Acacia verticillata facts for kids
Quick facts for kidsPrickly moses
|Occurrence data from AVH|
The shrub or tree can grow to a maximum height of around 10 m (33 ft) and has a spreading habit. The branchlets have bristly prickling stipules with a length of 0.5 to 2 mm (0.020 to 0.079 in) in length. Like most species of Acacia it has phyllodes rather than true leaves. The evergreen phyllodes grow in bundles that are all crowded together and are whorled that have a linear or lanceolate shape with a length of 5 to 25 mm (0.20 to 0.98 in) and a width of 1 to 7 mm (0.039 to 0.276 in). The phyllodes are glabrous, pungent and rigid with one main visible vein. It blooms between July and December producing simple inflorescences on glabrous stalks with a length of 2 to 5 mm (0.079 to 0.197 in). The ovoid the spherical flower-spikes have a length of up to 4.5 cm (1.8 in) with densely pack light yellow coloured flowers. The compressed an linear seed pods that form after flowering are barely constricted between each of the seeds. The pods are 2 to 8 cm (0.79 to 3.15 in) in length and have a width of 3 to 5 mm (0.12 to 0.20 in) and have quite thin valves. The elliptic shaped seeds are around 3 to 4 mm (0.12 to 0.16 in) in length and have a filamentous funicle that folds and thickens into a turbinate aril.
The species was first described by Charles Louis L'Héritier de Brutelle in 1806 as part of Carl Ludwig Willdenows work Species Plantarum. It was reclassified as Racosperma verticillatum by Leslie Pedley in 2003 then transferred back to genus Acacia in 2006.
Four subspecies are known:
- Acacia verticillata subsp. verticillata
- Acacia verticillata subsp. ruscifolia
- Acacia verticillata subsp. cephalantha
- Acacia verticillata subsp. ovoidea

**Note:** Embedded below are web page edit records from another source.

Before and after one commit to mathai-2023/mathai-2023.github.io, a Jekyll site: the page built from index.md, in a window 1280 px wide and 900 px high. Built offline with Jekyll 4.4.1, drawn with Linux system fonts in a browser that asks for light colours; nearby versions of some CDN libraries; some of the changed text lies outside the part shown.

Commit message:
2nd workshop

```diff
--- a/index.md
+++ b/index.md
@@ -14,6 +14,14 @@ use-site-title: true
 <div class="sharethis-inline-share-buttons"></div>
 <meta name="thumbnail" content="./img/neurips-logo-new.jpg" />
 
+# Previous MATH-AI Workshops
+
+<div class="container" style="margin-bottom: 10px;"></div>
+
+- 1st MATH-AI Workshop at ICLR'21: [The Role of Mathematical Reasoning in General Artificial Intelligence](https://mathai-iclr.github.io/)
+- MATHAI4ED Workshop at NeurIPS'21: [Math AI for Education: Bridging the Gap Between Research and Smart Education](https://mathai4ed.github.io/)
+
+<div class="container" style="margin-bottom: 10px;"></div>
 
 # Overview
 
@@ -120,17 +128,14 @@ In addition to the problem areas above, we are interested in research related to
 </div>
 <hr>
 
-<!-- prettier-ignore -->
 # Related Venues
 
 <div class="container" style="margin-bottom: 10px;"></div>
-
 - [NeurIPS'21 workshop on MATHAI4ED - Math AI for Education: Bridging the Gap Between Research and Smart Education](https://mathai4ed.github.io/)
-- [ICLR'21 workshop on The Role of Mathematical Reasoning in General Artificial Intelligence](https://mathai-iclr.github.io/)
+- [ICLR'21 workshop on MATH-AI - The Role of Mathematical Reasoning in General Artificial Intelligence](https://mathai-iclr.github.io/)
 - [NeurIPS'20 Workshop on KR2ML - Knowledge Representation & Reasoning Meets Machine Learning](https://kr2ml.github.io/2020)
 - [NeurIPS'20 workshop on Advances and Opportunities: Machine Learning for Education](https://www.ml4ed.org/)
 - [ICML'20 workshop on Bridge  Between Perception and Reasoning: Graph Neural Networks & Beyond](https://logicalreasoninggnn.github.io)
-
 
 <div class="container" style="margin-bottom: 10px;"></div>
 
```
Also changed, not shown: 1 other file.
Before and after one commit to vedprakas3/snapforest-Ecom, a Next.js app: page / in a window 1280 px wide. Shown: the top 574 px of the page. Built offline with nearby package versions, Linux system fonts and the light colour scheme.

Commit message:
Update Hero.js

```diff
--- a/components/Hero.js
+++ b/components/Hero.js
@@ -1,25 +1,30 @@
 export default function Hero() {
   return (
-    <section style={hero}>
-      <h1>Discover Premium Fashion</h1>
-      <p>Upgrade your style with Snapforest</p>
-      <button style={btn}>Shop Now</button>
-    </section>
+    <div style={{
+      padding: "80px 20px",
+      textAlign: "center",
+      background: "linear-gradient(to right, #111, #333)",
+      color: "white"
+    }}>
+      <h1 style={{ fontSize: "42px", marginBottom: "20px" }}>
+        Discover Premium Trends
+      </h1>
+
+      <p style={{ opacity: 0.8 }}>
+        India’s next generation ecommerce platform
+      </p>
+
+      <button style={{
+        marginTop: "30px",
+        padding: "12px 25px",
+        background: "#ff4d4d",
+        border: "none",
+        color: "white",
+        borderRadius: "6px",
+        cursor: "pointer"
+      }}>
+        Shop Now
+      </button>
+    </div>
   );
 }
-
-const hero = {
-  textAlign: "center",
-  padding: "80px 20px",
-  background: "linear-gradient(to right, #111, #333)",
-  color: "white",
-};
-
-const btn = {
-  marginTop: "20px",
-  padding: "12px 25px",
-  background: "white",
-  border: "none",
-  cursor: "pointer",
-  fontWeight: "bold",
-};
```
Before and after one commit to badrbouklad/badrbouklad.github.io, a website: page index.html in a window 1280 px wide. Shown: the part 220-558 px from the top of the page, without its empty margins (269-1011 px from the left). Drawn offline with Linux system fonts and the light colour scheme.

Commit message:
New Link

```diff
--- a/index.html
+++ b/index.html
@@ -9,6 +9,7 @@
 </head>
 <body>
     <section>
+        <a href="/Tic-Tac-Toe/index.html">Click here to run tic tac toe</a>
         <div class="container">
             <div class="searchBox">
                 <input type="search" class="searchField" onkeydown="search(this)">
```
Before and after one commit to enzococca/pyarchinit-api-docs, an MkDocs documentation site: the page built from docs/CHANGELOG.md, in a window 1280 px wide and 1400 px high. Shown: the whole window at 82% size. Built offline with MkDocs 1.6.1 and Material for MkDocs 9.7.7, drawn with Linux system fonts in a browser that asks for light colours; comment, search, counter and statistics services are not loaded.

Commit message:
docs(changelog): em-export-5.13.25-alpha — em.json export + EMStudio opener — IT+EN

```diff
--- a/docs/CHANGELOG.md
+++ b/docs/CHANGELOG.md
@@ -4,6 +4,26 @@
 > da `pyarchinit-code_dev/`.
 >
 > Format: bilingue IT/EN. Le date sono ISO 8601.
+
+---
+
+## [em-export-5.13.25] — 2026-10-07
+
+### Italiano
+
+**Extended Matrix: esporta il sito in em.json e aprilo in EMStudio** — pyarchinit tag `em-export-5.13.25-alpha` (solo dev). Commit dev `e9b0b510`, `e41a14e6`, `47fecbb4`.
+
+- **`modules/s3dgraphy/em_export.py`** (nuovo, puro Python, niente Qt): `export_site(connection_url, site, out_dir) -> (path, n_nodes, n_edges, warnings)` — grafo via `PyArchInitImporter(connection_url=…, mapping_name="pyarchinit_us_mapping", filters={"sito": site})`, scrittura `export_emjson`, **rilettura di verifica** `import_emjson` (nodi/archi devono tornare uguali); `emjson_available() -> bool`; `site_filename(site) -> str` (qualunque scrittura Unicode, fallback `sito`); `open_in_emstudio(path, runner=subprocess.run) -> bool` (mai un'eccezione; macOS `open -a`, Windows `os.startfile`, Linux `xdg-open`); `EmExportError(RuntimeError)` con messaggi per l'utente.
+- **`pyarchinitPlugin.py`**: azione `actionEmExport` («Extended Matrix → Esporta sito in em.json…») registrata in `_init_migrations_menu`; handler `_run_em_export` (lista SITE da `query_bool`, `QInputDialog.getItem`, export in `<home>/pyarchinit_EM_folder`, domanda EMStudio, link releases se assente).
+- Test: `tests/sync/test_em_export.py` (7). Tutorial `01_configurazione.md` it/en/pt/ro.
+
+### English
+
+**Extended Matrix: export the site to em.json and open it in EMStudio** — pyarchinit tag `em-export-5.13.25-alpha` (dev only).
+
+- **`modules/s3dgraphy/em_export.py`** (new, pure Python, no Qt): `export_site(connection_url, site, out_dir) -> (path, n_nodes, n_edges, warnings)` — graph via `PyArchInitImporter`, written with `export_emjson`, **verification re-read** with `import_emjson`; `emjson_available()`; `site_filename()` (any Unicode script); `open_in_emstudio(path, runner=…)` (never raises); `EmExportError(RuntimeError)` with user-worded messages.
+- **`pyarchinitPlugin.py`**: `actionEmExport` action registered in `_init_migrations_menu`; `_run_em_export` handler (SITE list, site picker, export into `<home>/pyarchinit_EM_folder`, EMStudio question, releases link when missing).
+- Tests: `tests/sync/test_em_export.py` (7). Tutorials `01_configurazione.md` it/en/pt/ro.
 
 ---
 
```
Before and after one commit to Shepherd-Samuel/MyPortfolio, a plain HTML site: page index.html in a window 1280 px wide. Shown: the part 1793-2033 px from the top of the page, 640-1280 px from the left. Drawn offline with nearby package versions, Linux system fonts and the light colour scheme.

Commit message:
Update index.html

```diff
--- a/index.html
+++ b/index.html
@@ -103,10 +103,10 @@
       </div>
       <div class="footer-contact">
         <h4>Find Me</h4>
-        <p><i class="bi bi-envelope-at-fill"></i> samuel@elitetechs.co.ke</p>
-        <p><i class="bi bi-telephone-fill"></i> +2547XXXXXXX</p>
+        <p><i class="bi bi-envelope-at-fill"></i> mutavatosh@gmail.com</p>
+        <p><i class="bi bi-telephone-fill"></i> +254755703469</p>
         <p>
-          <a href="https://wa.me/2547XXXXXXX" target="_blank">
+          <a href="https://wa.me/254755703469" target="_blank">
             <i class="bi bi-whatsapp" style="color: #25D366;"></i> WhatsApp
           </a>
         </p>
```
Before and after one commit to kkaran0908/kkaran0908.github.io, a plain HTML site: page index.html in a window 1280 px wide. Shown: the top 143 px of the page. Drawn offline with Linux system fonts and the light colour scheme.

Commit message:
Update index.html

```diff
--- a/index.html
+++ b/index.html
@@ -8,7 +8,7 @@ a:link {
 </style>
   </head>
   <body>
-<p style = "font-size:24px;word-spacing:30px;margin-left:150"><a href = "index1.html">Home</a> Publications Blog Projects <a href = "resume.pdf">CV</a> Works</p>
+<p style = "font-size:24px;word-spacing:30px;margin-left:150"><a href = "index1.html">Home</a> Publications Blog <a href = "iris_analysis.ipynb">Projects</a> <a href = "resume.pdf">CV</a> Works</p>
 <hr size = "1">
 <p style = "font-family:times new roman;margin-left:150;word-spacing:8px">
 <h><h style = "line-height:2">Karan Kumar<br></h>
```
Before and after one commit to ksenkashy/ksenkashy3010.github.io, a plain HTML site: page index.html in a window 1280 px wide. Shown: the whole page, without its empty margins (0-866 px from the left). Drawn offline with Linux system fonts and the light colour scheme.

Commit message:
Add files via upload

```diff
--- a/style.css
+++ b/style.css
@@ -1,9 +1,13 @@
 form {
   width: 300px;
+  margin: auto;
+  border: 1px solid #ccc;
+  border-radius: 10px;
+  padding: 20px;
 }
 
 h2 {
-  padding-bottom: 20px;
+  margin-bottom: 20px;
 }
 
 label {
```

A. verticillata is endemic to New South Wales, Victoria, South Australia and Tasmania. The species is a common understorey shrub in both wet and dry sclerophyll forests as well as scrub and heath. In coastal environments it will often have much wider leaves as opposed to the regular needle-like nature of inland specimens. The range of the plant extends from the Gulf St Vincent in South Australia throughout the south-eastern parts and into southern and south eastern Victoria and far south-eastern New South Wales and Tasmania including the islands in Bass Strait where it is situated in saline, riparian and submontane areas.
Prickly Moses is sold commercially for cultivation and can grow in full sun or part shape in a variety of locations including plains, hills and footslopes as a second line from the coast. It will grow in clay or loam soils that are alkaline, neutral or acidic and will tolerate drought, water logging and a moderate frost. It is regarded as an excellent habitat for birds but is highly flammable and not recommended for near houses in bushfire prone areas. Indigenous Australians used the fibre from the plant to make fishing lines.
In popular culture
On 1 September 2016, the Reserve Bank of Australia released a replacement of the polymer five dollar note which includes a depiction of Acacia verticillata (subspecies ovoidea).
Acacia verticillata Facts for Kids. Kiddle Encyclopedia.